ROYAL AIR FORCE LAKENHEATH, England -- It would seem to be a generally acknowledged fact that the fine folk of Ireland know how to have a good time. The gaiety of an Irish jig is enough to set even my paws a-tapping, and the feast day of the patron saint of Ireland, St. Patrick, provides anyone of Irish descent with an opportunity to celebrate their Emerald Isle and all its extensive history and culture. March 17, St. Patrick's Day, would seem to generously invite us all to be Irish for a day, should we so wish.
Attending school in Britain, children learn of the four patron saints of the British Isles: St. Andrew (Scotland), St. George (England), St. David (Wales) and, of course, St. Patrick (Ireland). However, what they do not learn is how the spirit of St. Patrick's Day has seized the hearts of many Americans so firmly that each year the Chicago River is dyed green and the city of New York plays host to the oldest and largest St. Patrick's Day parade in the world.
In the United States, it seems to be customary to wear green on St. Patrick's Day. However, in Ireland the colour was long considered to be unlucky. Irish folklore holds that green is the favourite colour of the Good People (the proper name for faeries). They are likely to steal people, especially children, who wear too much of the colour. As far as I can tell, this doesn't seem to worry anyone very much these days. If it troubles you at all, just go easy on the green, to be on the safe side.
Interestingly enough, blue not green, is the colour originally associated with St. Patrick. "St Patrick's Blue" is used on Ireland's presidential standard or flag, while the Irish Guards sport a plume of St. Patrick's blue in their bearskins.
As far as can be determined, St. Patrick was born around 390 A.D. and was taken to Ireland as a slave by Irish marauders when he was just 16 years old. According to legend, he was kept in captivity in Ireland and was said to have seen visions in which he was urged to escape. After six years in captivity, he finally succeeded in escaping to the northern coast of Gaul (now France). While there, he was ordained as a priest and later returned to Ireland as a missionary, playing a major part in converting the Irish to Christianity.
The shamrock was originally chosen as the national emblem of Ireland because of the legend that St. Patrick used the plant to illustrate the doctrine of the Trinity. He plucked a shamrock from the ground and compared the three leaves on one stem to the nature of the Christian God. Shamrocks are considered good luck symbols by the Irish.

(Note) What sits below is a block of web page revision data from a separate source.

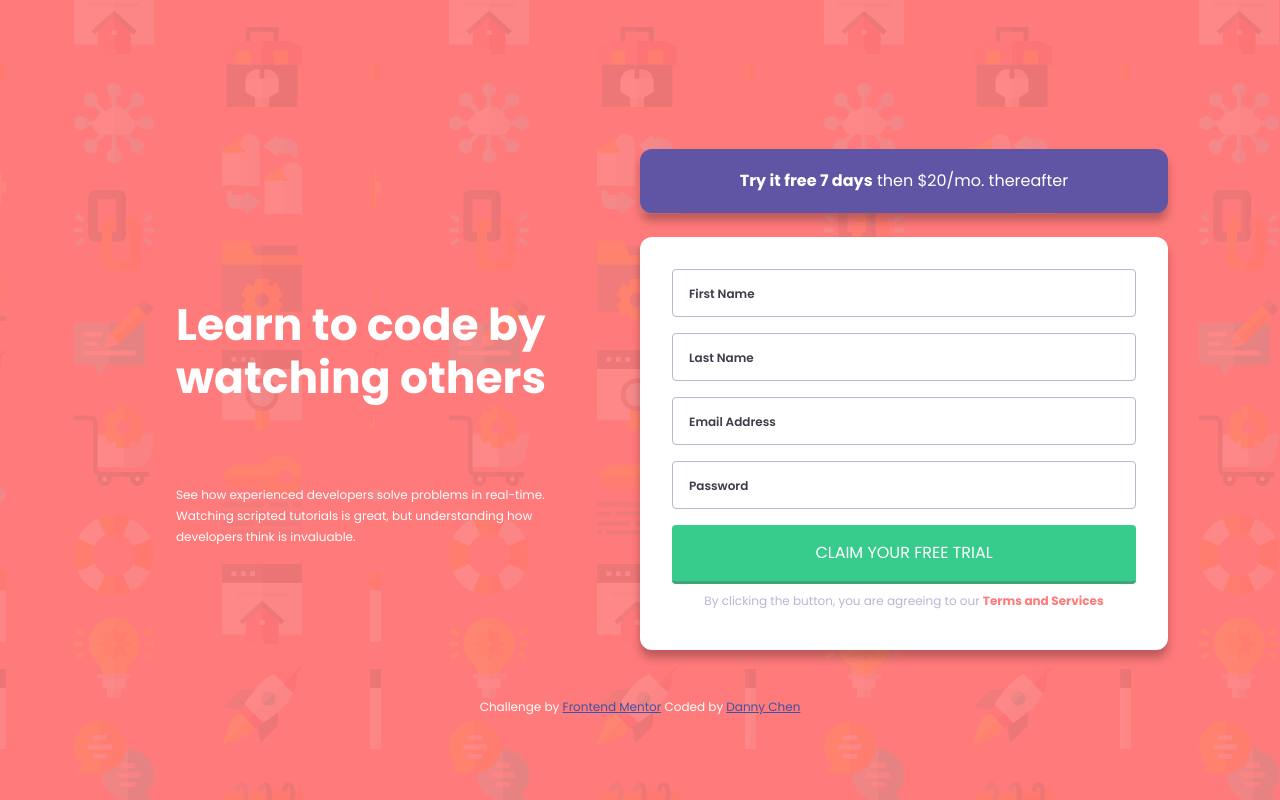
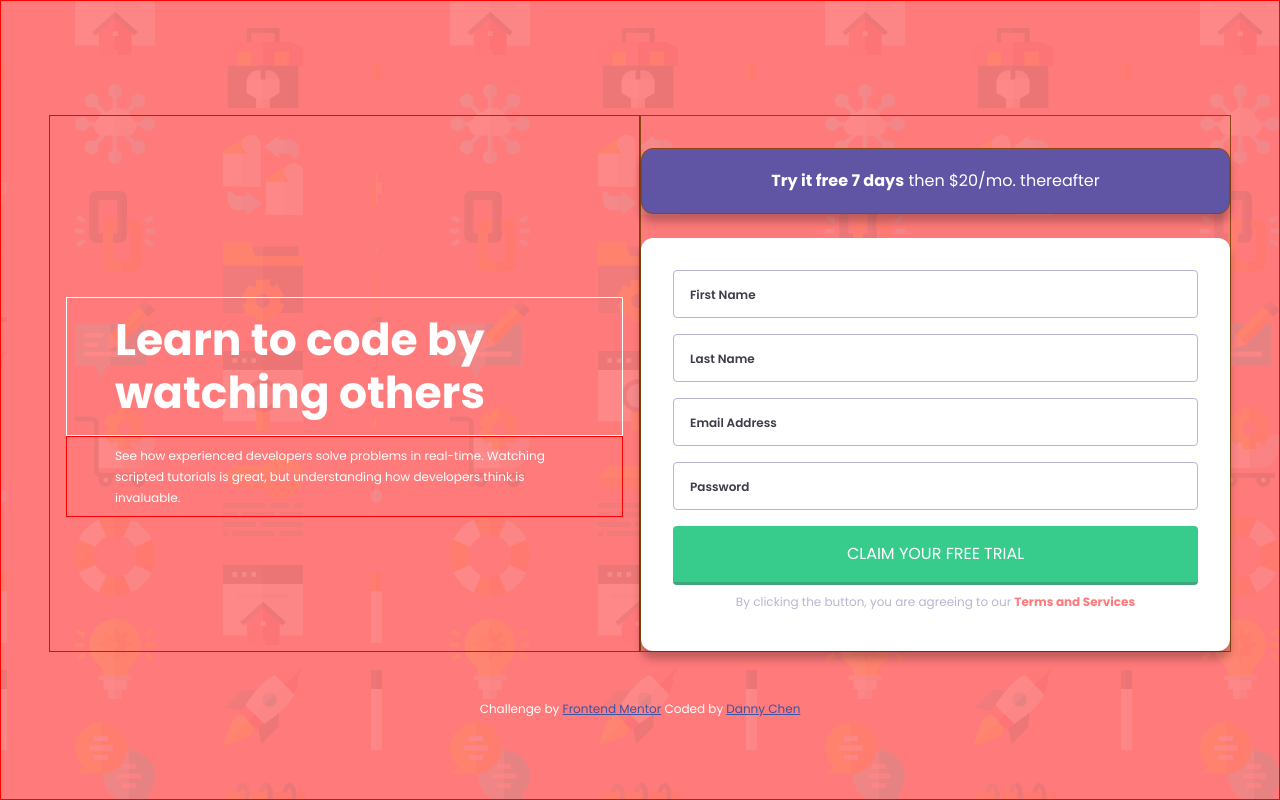
Before and after one commit to dcdanny945/signup-form, a plain HTML site: page index.html in a window 1280 px wide. Drawn offline with Linux system fonts and the light colour scheme.

Commit message:
Update style.css padding etc

```diff
--- a/style.css
+++ b/style.css
@@ -180,7 +180,7 @@ body{
     background-image: url(./images/bg-intro-mobile.png);
     background-color: var(--Red);
     min-height: 100vh;
-    /* border: 1px solid red; */
+    border: 1px solid red;
     padding: 2rem 1rem;
 
 }
@@ -195,13 +195,15 @@ body{
     line-height: 1.75;
     text-align: center;
     padding: 1rem 3rem;
+    border: 1px solid black;
 }
 .left-card h1{
     font-size:1.5rem;
-    padding: 3rem 3rem;
+    padding: 1rem 3rem;
+    border: 1px solid white;
 }
 .right-card{
-    /* border: 1px solid saddlebrown; */
+    border: 1px solid saddlebrown;
     padding-top: 2rem;
     display: grid;
     gap: 0.5rem;
@@ -313,6 +315,7 @@ form input{
       display: grid;
       place-content: center;
 
+      padding: 1rem 1rem;
       /* max-width: 64rem; */
       /* gap: 0; */
     }
@@ -320,7 +323,8 @@ form input{
       place-content: center;
       text-align: left;
       padding: 0 1rem  ;
-      padding-top: 4rem;
+      padding-top: 3rem;
+      border: 1px solid green;
     }
     .left-card h1{
       --font-size:2.75rem;
@@ -329,14 +333,15 @@ form input{
 
      }
     .content{
-      padding: 2rem 3rem;
+      padding: 0.5rem 3rem;
+      border: 1px solid red;
     }
     .container{
       display: grid;
       grid-template-columns: 1fr 1fr;
       place-content: center;
       padding: 2rem;
-      max-width: 70rem;
+      /* max-width: 70rem; */
       /* border: 1px solid red; */
     }
     .title{
```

Another story associated with St. Patrick was his ability to rid Ireland of serpents. I am not too fond of snakes myself. Having come across the occasional adder* on my woodland jaunts, I find it best to give them a wide berth. I believe there are no moles in Ireland either, but that has nothing to do with St. Patrick, as far as I can determine.
A happy St. Patrick's Day to one and all. Time for me to patrol the garden in search of some shamrock. You know what they say about the luck of the Irish! I think some must have rubbed off on me, living the life of Riley as I do.
*More commonly known as a viper in the U.S., I believe.